$0.43: The value of a minute on your website

$0.43: The value of a minute on your website

Summary: What is the value of a minute? Find out what time and visits to a website are really worth.


I recently wrote about the young company that finally solved the Facebook 'Like' problem. SumAll just announced a data analysis tool allowing customers to place a monetary value on their website traffic. By closing the loop, and linking traffic and transactional data, customers are able to value a site visit and the revenue of a minute spent browsing.

The new tool allows you to view time on site, plus revenue through Google Analytics and draw a correlation between the two. According to the data reviewed by SumAll, the median value of a minute spent browsing an e-commerce store is worth $0.43 compared to a customer visit, which has a median value of $1.30.

Surprisingly, the variation in value per minute is less than that of a unique visitor; a more reliable indication of revenue.

$0.43: the median worth of a visit per minute.

Click for larger. Credit: sumail.com.

The other surprise for me in discussing this with research firm SumAll's chief executive Dane Atkinson, was that SumAll's research included more than 10,000 e-commerce stores and over $1 billion worth of transactions and more than 7.5 billion transactions. 

The big data research firm has created a multi-stage custom data-acquisition and data-processing engine based on Complex Event Processing principles with MongoDB backing the final reporting API. Everything is hosted in the AWS cloud for flexibility and infinite scalability.

Findings also indicate that people really are more distracted, with median time spent on e-commerce sites falling from 3 minutes 16 seconds in 2008 to 2 minutes 49 seconds this year.

But the good news is that revenue per visit has climbed 24 percent since last year, according to SumAll.

One of the most interesting aspects of this work was that while people can also spend too much time on a site, time that does not directly equate to revenue. This is represented in the green graphic below, where time spent on the site on Y-axis on the graphic below and money spent is on the X-axis. The dark green shows that the really hot time is three to four minutes per visit.

Folks who spend 14 plus minutes equates to window-shopping. There are some exceptions where some vendors are converting these customers to revenue, but these are the exception. This is surprising because the current thinking is that there is a positive correlation between time spent on site and buying.

There is also a lot of seasonally to these numbers when looking year-over-year. There is an index or benchmark that SumAll will be publishing in the next few weeks, which shows how seasonality affects these numbers. 

They looked, but no one has this type of research today. Likely it is because not many people have access to these types of data sets.
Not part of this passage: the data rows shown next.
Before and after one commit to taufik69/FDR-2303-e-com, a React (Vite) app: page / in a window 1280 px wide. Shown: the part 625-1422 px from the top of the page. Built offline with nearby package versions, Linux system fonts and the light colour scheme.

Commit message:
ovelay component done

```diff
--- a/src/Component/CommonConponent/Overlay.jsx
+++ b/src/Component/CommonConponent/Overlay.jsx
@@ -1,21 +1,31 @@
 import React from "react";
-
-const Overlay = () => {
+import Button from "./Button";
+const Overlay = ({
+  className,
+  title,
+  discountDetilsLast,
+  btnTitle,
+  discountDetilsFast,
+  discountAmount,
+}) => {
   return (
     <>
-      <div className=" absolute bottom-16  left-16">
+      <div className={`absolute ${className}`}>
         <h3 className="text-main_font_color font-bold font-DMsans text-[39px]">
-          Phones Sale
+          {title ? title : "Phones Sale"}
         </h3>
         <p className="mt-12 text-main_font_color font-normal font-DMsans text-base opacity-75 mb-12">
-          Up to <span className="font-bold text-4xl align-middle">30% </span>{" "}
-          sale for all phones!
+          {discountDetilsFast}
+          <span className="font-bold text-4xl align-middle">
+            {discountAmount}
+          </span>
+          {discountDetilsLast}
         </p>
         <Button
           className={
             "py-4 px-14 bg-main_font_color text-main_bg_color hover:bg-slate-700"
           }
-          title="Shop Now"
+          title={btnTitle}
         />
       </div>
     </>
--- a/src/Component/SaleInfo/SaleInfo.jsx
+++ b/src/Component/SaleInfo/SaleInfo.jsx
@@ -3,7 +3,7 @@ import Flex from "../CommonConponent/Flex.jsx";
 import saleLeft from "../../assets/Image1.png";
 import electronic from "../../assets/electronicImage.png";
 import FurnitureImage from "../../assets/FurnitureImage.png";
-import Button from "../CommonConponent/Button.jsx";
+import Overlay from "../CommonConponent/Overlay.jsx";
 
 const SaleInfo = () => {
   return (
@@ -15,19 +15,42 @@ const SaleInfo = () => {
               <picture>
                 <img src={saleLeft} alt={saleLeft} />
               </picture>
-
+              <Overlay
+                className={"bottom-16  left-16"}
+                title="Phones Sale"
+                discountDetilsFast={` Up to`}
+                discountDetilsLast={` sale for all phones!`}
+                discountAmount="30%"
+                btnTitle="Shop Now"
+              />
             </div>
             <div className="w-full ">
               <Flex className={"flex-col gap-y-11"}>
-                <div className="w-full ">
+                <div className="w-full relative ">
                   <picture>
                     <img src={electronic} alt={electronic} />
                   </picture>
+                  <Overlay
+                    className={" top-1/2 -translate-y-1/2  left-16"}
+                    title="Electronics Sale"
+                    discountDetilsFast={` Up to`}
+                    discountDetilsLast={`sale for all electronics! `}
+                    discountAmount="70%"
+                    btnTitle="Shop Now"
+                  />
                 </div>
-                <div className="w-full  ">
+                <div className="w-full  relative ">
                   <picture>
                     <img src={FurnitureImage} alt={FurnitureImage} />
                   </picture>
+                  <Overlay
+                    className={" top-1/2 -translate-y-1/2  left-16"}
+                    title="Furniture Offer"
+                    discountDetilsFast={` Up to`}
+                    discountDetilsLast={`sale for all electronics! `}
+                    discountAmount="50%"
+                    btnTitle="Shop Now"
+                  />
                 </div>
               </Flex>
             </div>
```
Again, 7.5 billion transactions analyzed, distributed over their infrastructure churned for almost nine hours, according to Atkinson. 

"By combining Google Analytics data and revenue performance on a single, intuitive dashboard, SumAll gives the insights businesses need to maximize profits," observes Atkinson. "This has clear implications for business owners, who can now translate this information into actions that drive revenue."
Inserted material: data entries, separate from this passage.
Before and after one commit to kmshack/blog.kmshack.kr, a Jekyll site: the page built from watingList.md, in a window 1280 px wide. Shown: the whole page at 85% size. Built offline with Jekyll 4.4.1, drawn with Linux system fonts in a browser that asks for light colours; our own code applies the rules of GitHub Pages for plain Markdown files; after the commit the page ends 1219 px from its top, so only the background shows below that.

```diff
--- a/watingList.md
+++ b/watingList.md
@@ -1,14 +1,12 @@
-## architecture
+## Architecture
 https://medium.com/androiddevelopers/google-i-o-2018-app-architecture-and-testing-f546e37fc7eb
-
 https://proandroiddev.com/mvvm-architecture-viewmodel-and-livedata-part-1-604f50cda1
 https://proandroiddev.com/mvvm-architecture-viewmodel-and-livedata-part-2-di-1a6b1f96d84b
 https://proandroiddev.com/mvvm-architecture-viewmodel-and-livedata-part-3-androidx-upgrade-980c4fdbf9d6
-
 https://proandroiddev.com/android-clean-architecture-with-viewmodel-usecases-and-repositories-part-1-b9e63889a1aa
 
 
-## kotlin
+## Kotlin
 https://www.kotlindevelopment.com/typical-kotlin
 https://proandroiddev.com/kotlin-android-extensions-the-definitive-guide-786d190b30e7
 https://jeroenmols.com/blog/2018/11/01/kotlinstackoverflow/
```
SumAll provides big data to businesses through its free, real-time data dashboard. Enabling the integration of multiple data sources including Facebook, Twitter, Google Analytics, eBay, PayPal, Shopify, Big Commerce and Magento into one intuitive, interactive chart.

Topics: E-Commerce, Social Enterprise

Gery Menegaz

About Gery Menegaz

Gery Menegaz is a Chief Architect for IBM with more than 20 years supporting technologies in the financial, medical, pharmaceutical, insurance, legal and education sectors. My Full-Time Employer is IBM. I write as a freelancer for ZDNet.

Kick off your day with ZDNet's daily email newsletter. It's the freshest tech news and opinion, served hot. Get it.


Log in or register to join the discussion
  • What's the argument?

    Interesting read, I just am not understanding the scope I guess. Why is this metric better? And is it just better than only looking at site visits and average time on site?

    I understand they aren't going to tell me what I need to do to be successful on my ecommerce site, but I don't see them making an argument as to why this metric is better. It sounds like they didn't see that anyone else was doing this so they said why not us.
  • The Argument

    Thanks for the comment.

    I would encourage you to reach out to them as the product is available for you a no cost.

    To answer your question, the key point is that they have analysed a large amount of data/transactions and have found some very interesting patterns which could help you to drive revenue. While there are always exceptions, their finding likely apply to your e-commerce site.
  • Will do

    Thanks Gery,

    Appreciate your response.
  • Re: What's the Arguement?

    Hey Shettinger,

    Korey from SumAll here. First off thanks for your comments and question!

    What we had assumed when we started the study was what you suggest - that site visits and average time on site are the best indicators of revenue. What we found, though, was that total time on site during a period is a better indicator of revenue - there's a statistically significant higher correlation coefficient between total time on site and revenue than total visits and revenue, unique visits and revenue, or average visit length and revenue. This wasn't something that we were expecting and, as far as we can tell, goes against the common wisdom.

    You know your specific business better than we do, but if you're only going to look at one GA number odds are that total time on site of all customers during a period (a day, week, month, etc.) is the best predictor of your gross revenue.

    Feel free to shoot us an email if you have additional thoughts - support@sumall.com